  1. You can live a joyful, intensely fulfilling life and should resolutely settle for nothing less.
  2. Your mental chatter leads you astray, but you can direct it and make it a friend.
  3. Your mental models also can blindside you. The problem is not that you have mental models. The problem is that you don’t recognize that you have mental models.
  4. To live a fulfilled life, you have to become part of a cause that is bigger than you and one that brings a greater good to a greater community.
  5. Don’t be a “feverish, selfish little clod of ailments and grievances complaining that the world will not devote itself to making you happy.” Your default emotional tenor should be appreciation and gratitude.
  6. It is a benevolent universe you live in, one that wants to help you and gives you everything you need at precisely the time you need it. You just have to recognize this, acknowledge it, and celebrate it.
  7. You can create a life where unexpected good fortune—miracles!—is a regular occurrence. This is far better than living in a universe where coincidences happen occasionally.
  8. The world you think you live in is a construct. It is not “the” reality. It is “a” reality. You can deconstruct parts of it that are not working and construct an “alternative” reality.
  9. By all means, work toward a goal, but stop fretting about outcomes. They are beyond your control anyway. Invest in the process, not the outcome.
  10. You are always playing a role whether or not you recognize it. The Bard had it right, “All the world’s a stage.” Play your role with gusto.
  11. Laughter trumps everything. Read one Wodehouse novel a week, and you will be amazed at how red the roses become and what fragrance comes from sewers.
  12. It is your job to be of service—this is a corollary of No. 4. Help others for the sake of doing so.
  13. Don’t ever hand over the keys to your well-being and happiness to anyone.
  14. There are many “problems” you will run into that you simply will not be able to “solve.” You will have to grow your way out of them and become “bigger” than the problem.
  15. “Mindfulness” is your vehicle for retaining your stability when you are hit by tidal waves.
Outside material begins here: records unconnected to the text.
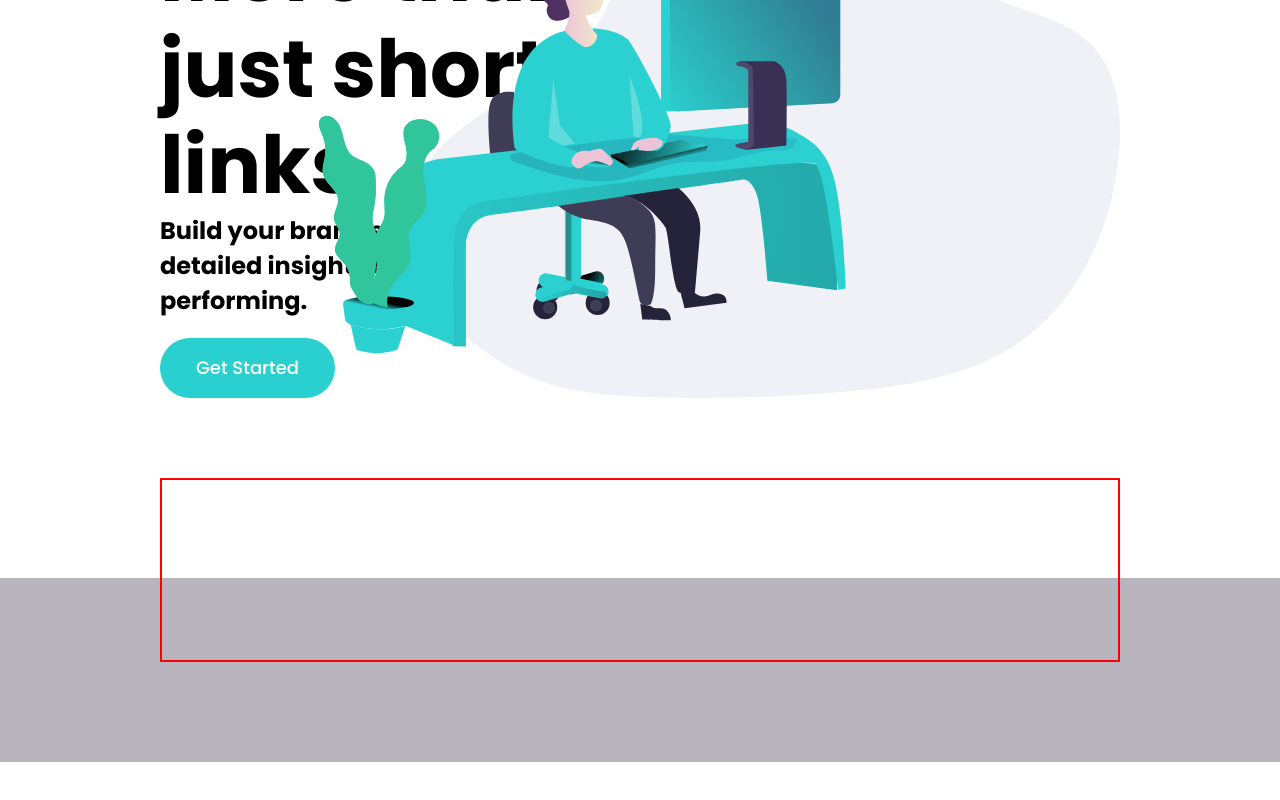
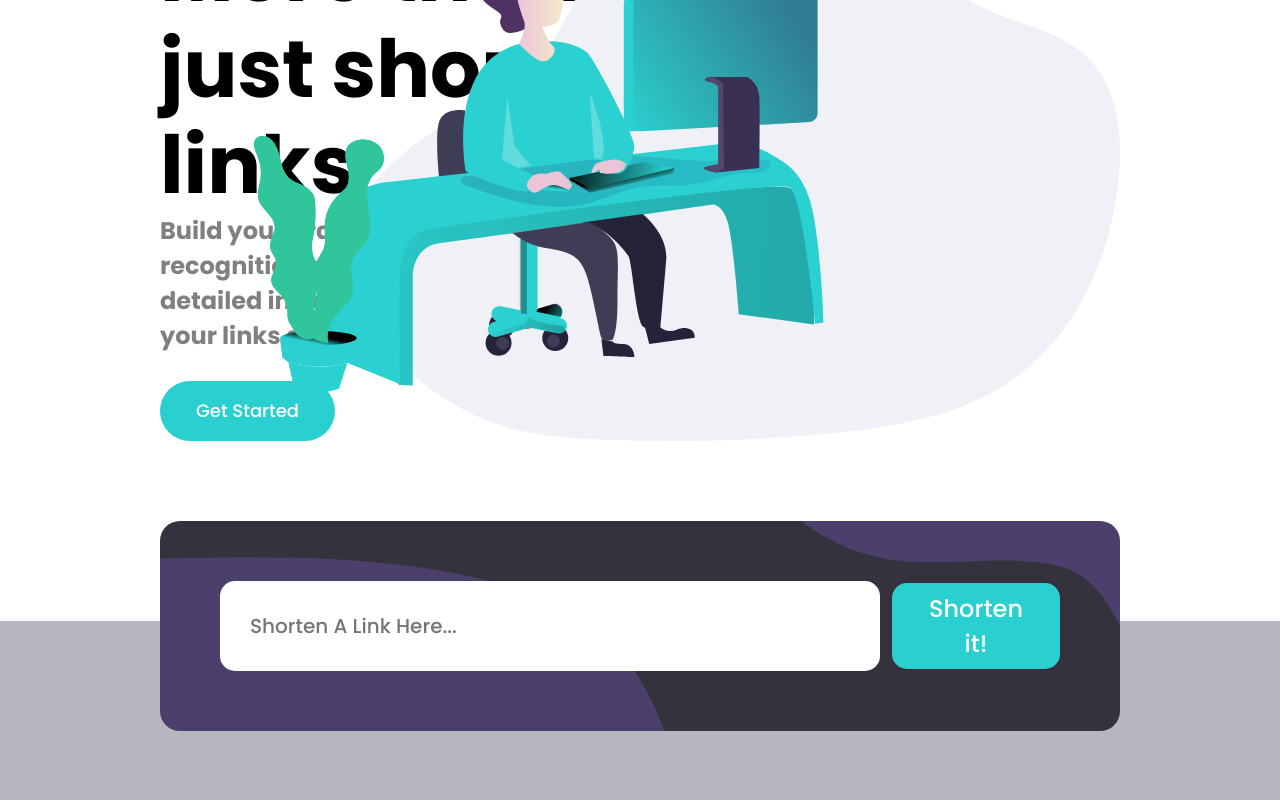
Before and after one commit to EndingNever/urlshortening, a React (Create React App) app: page / in a window 1280 px wide. Shown: the part 242-1042 px from the top of the page. Before the commit the page ends 1004 px from the top, so only its background shows below. Built offline with nearby package versions, Linux system fonts and the light colour scheme.

Commit message:
shortener

```diff
--- a/src/App.css
+++ b/src/App.css
@@ -2,11 +2,11 @@
 :root {
   --dark-violet: hsl(257, 27%, 26%);
   --grayish: hsl(257, 7%, 73%);
+  --very-dark-violet: hsl(255, 11%, 22%);
 }
 
 .App{
   font-family: "Poppins", sans-serif;
   margin-right: auto;
   margin-left: auto;
-
 }
--- a/src/App.js
+++ b/src/App.js
@@ -6,9 +6,9 @@ import MoreThanJust from './Components/MoreThanJust/MoreThanJust';
 function App() {
   return (
     <div className="App">
-      <Header/>
-      <MoreThanJust/>
-      <Gray/>
+      <Header />
+      <MoreThanJust />
+      <Gray />
     </div>
   );
 }
--- a/src/Components/UrlShortener/UrlShortener.js
+++ b/src/Components/UrlShortener/UrlShortener.js
@@ -1,11 +1,12 @@
 import React from 'react'
-import { UrlContainer } from '../../Styles'
+import { UrlContainer, CyanButton,  } from '../../Styles'
 
 export default function UrlShortener() {
   return (
     <UrlContainer>
       <div className="input-container">
-
+        <input type="text" placeholder='Shorten A Link Here...'/>
+        <CyanButton className='input-button'> Shorten it! </CyanButton>
       </div>
     </UrlContainer>
   )
--- a/src/Styles.js
+++ b/src/Styles.js
@@ -1,6 +1,8 @@
 import styled from 'styled-components'
+import bg from "../src/images/bg-shorten-desktop.svg"
 
 export const CyanButton = styled.button`
+cursor: pointer;
       font-family: "Poppins";
       border: none;
       border-radius: 50px;
@@ -14,6 +16,7 @@ export const CyanButton = styled.button`
 `
 
 export const CyanStarted = styled(CyanButton)`
+cursor: pointer;
 margin-bottom: 0px;
 margin-left: 0px;
 text-align: center;
@@ -38,8 +41,10 @@ font-family: "Poppins";
             margin-bottom: 0px;
       }
       h2{
-            color: var(--gray);
+            color: gray;
             margin-top: 0px;
+            margin-bottom: 28px;
+            width: 68%;
       }
 }
 .right-container{
@@ -59,9 +64,37 @@ export const UrlContainer = styled.div`
   margin-left: auto;
   width: 75vw;
   .input-container{
-        border: 2px solid red;
-        padding: 90px;
+        background-color: var(--very-dark-violet);
+        background-image: url(${bg});
+        background-size: cover;
+        background-position: center 10%;
+        background-repeat: no-repeat;
+        border-radius: 20px;
+        padding: 60px;
         position: relative;
         bottom: 100px;
+        display: flex;
+        align-items: center;
+        justify-content: center;
+        input{
+              font-family: "Poppins", sans-serif;
+            border-radius: 15px;
+            border: none;
+            color: gray;
+            font-size: 20px;
+              padding: 30px;
+              width: 75%;
+        }
+        .input-button{
+              font-family: "Poppins", sans-serif;
+              font-size: 24px;
+              display: flex;
+              align-items: center;
+              justify-content: center;
+              border-radius: 15px;
+              padding: 43px;
+              width: 20%;
+            text-align: center;
+        }
   }
 `
```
Be aware that you are the actor, not the character.

Once you know yourself and the way you think, that affects the way you treat people, and once you have that more introspective core, you can have better relationships with people at home and at work.

For more information about CPM, visit

Lorri Freifeld
Lorri Freifeld is the editor/publisher of Training magazine. She writes on a number of topics, including talent management, training technology, and leadership development. She spearheads two awards programs: the Training APEX Awards and Emerging Training Leaders. A writer/editor for the last 30 years, she has held editing positions at a variety of publications and holds a Master’s degree in journalism from New York University.